Gender Differences in Emotional Language in
Children’s Picture Books
Clary A . Tepper
and Kimberly Wright Cassidy
Bryn Mawr College
Numerous examinations of children’s picture books ha
e found that they
are gender biased against females in term s of character pre
alence in titles,
pictures and central role, and in the type of acti
ities engaged in by characters.
This study examined a different potential area of gender stereotyping, gender
differences in emotional language. Books that were read to /by a sample
of primarily Caucasian preschool children during a one-week period were
examined for e
idence of stereotyping. Analysis of character pre
indicated that males had higher representation in titles, pictures and central
role. Contrary to expectation, males and females were associated with equal
amounts of emotional language. In addition, no differences were found in
the types of emotional words associated with males and females.
During the preschool years, children develop knowledge about gender-role
identity and gender stereotypes. By the age of thre e, children are able to
distinguish males from females, and by the age of ® ve, many children have
already formed strong gender stereotype s (Serbin, Powlishta & Gulko,
1993) . These gender stereotypes are constructe d, shaped and maintaine d
by societal values. Literature and storyte lling are key ways through which
children may learn societal values.
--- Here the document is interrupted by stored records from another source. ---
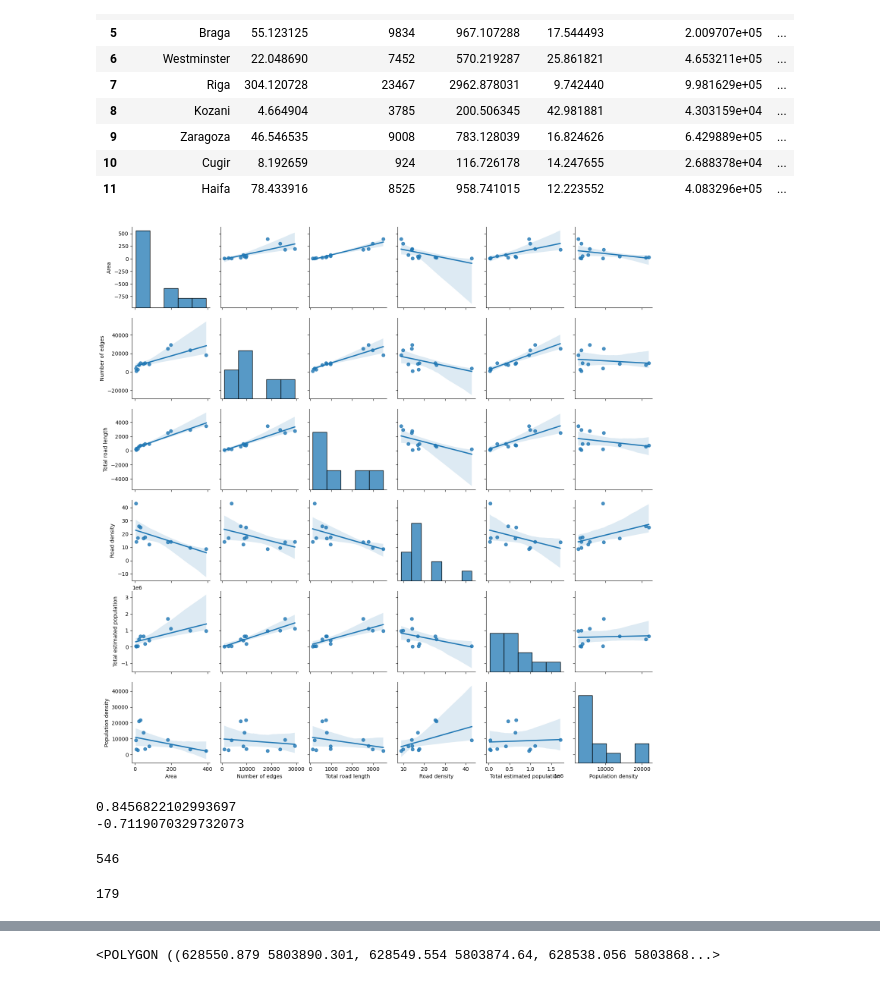
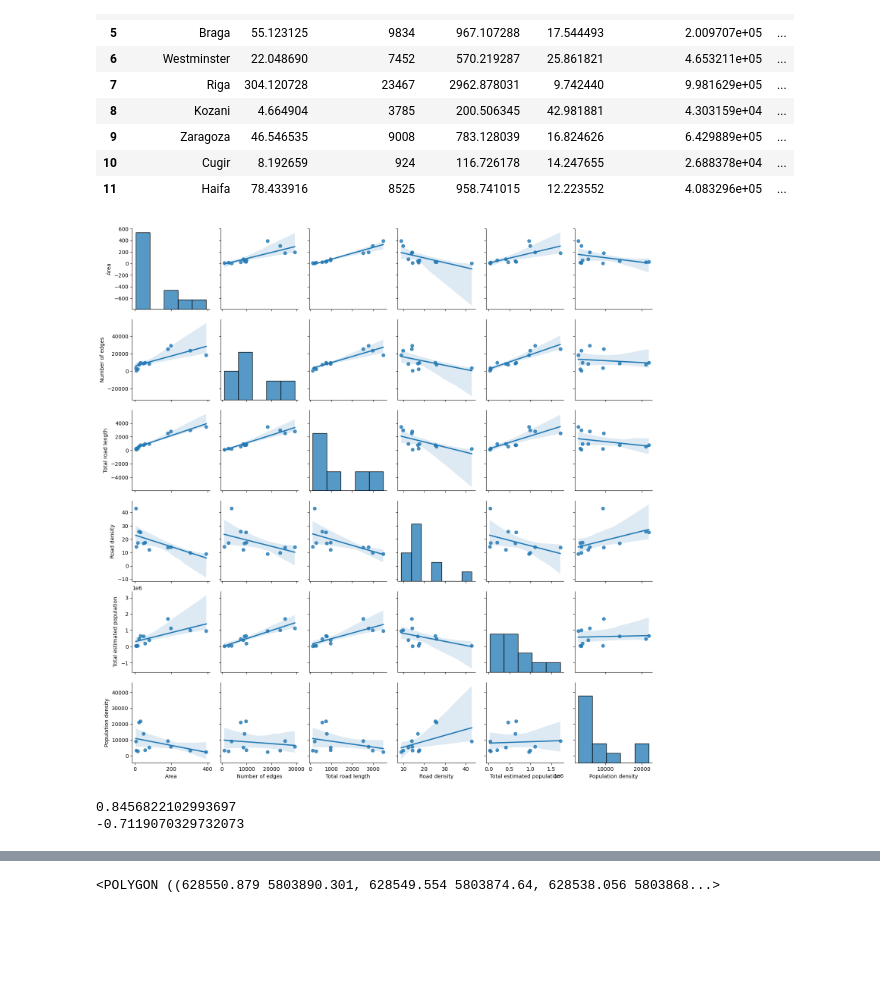
Before and after one commit to csebastiao/JS_superblockify, a Jupyter notebook: notebooks/city_partners_explore_results.ipynb, the cells around one changed output, grey strips where cells are left out. Drawn from its saved outputs; the diff is of its cells as text; code cells hidden in the pictures; blank space fills up the shorter version.

```diff
--- a/notebooks/city_partners_explore_results.ipynb
+++ b/notebooks/city_partners_explore_results.ipynb
@@ -8,6 +11,6 @@ import geopandas as gpd
 # %%
-df = pd.read_json("../data/processed/city_partners_public/metadata_cities.json")
-df
+df_cities = pd.read_json("../data/processed/city_partners_public/metadata_cities.json")
+df_cities
 # %% [output]
 |  | Cities | Area | Number of edges | Total road length | Road density | Total estimated population | ... |
 | 0 | Amsterdam | 197.310440 | 29363 | 2773.695725 | 14.057521 | 1.116148e+06 | ... |
@@ -31,5 +28,5 @@ df
 # %%
-sns.pairplot(df, kind="reg", diag_kind="hist");
+sns.pairplot(df_cities, kind="reg", diag_kind="hist");
 # %% [output]
-[figure, old version]
+[figure, new version]
 # %%
@@ -46,19 +43,4 @@ print(r_value)
 # %% [output]
 0.8456822102993697
 -0.7119070329732073
-# %%
-df = gpd.read_file(
-    "../data/processed/city_partners_public/graphs_SB/Amsterdam/Amsterdam_betweenness.gpkg",
-    layer="ltns",
-)
-len(df)
-# %% [output]
-546
-# %%
-df_filt = df[
-    (df["geometry"].area < 921600) & (df["geometry"].area > 25600) & (df["n"] > 5)
-]
-len(df_filt)
-# %% [output]
-179
 # %%
```
Also changed, not shown: parts of 18 cells of this notebook, 6 other files.
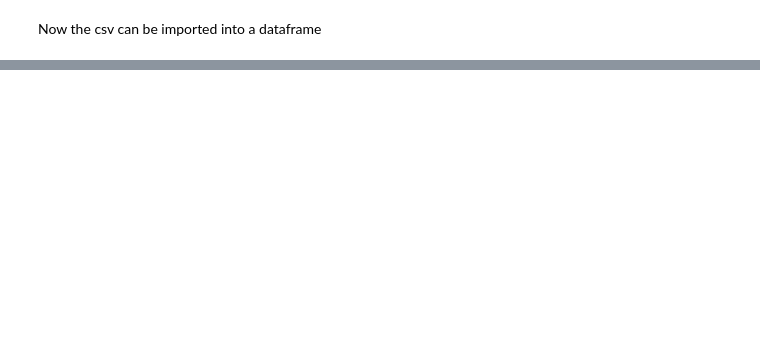
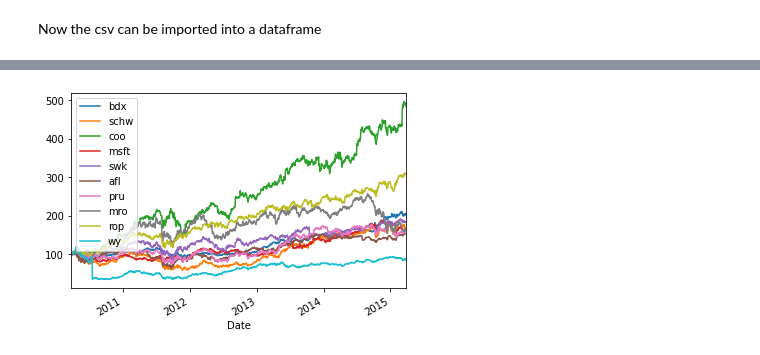
Before and after one commit to CAP4770-group9-project/final-project, a Jupyter notebook: classical_portfolio_optimization.ipynb, the cells around one changed output, grey strips where cells are left out. Drawn from its saved outputs; the diff is of its cells as text; code cells hidden in the pictures; blank space fills up the shorter version.

Commit message:
can display random stock data and returns using ffn library

```diff
--- a/classical_portfolio_optimization.ipynb
+++ b/classical_portfolio_optimization.ipynb
@@ -57,8 +57,8 @@ Next 10 random numbers between 0 and 504 can be generated in order to pick 10 ra
 # %%
 import random
 
-#tickers = save_sp500_tickers()
-#print(len(tickers)) # there are actually 505 stocks in the S&P 500, who knew!
+tickers = save_sp500_tickers()
+print(len(tickers)) # there are actually 505 stocks in the S&P 500, who knew!
 
 def getRandomTickers(tickers):
   randIndex = []
@@ -69,5 +69,4 @@ def getRandomTickers(tickers):
     randTickers.append(tickers[index])
   return randTickers
 
-
-#print(getRandomTickers(tickers))
+print(getRandomTickers(tickers))
@@ -194,0 +181,7 @@ ValueError: ignored
+# %%
+#generate random portfolio, retrieve price data, plot data
+randomTickers = getRandomTickers(tickers)
+prices = ffn.get(randomTickers,start='2010-03-26', end='2015-03-26')
+ax = prices.rebase().plot()
+# %% [output]
+[figure, added]
```
Also changed, not shown: parts of 14 cells of this notebook.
Books may help provide the basic model
by which children form ideas about themselves as well as about other
people (Rachlin & Vogt, 1974). For many years, books have de® ned the
standards of masculine and feminine role development (Peterson & Lach,
This research was supported by a faculty grant from Bryn Mawr College to the second author.
The authors wish to thank the children, parents, and teachers at the Phebe Anna Thorne
School of Bryn Mawr, PA, Our Lady of Fatima of Secane, PA, and the Scooter School of
Chester, CT, for their participation in this project. They also wish to thank Leslie Rescorla
and Mary Rourke for their helpful comments on the manuscript.
To whom correspondence should be addressed at West House, Bryn Mawr College, 101 N.
Merion Ave., Bryn Mawr, PA 19010; e-mail: email@example.com
1999 P lenum Publishing Corporation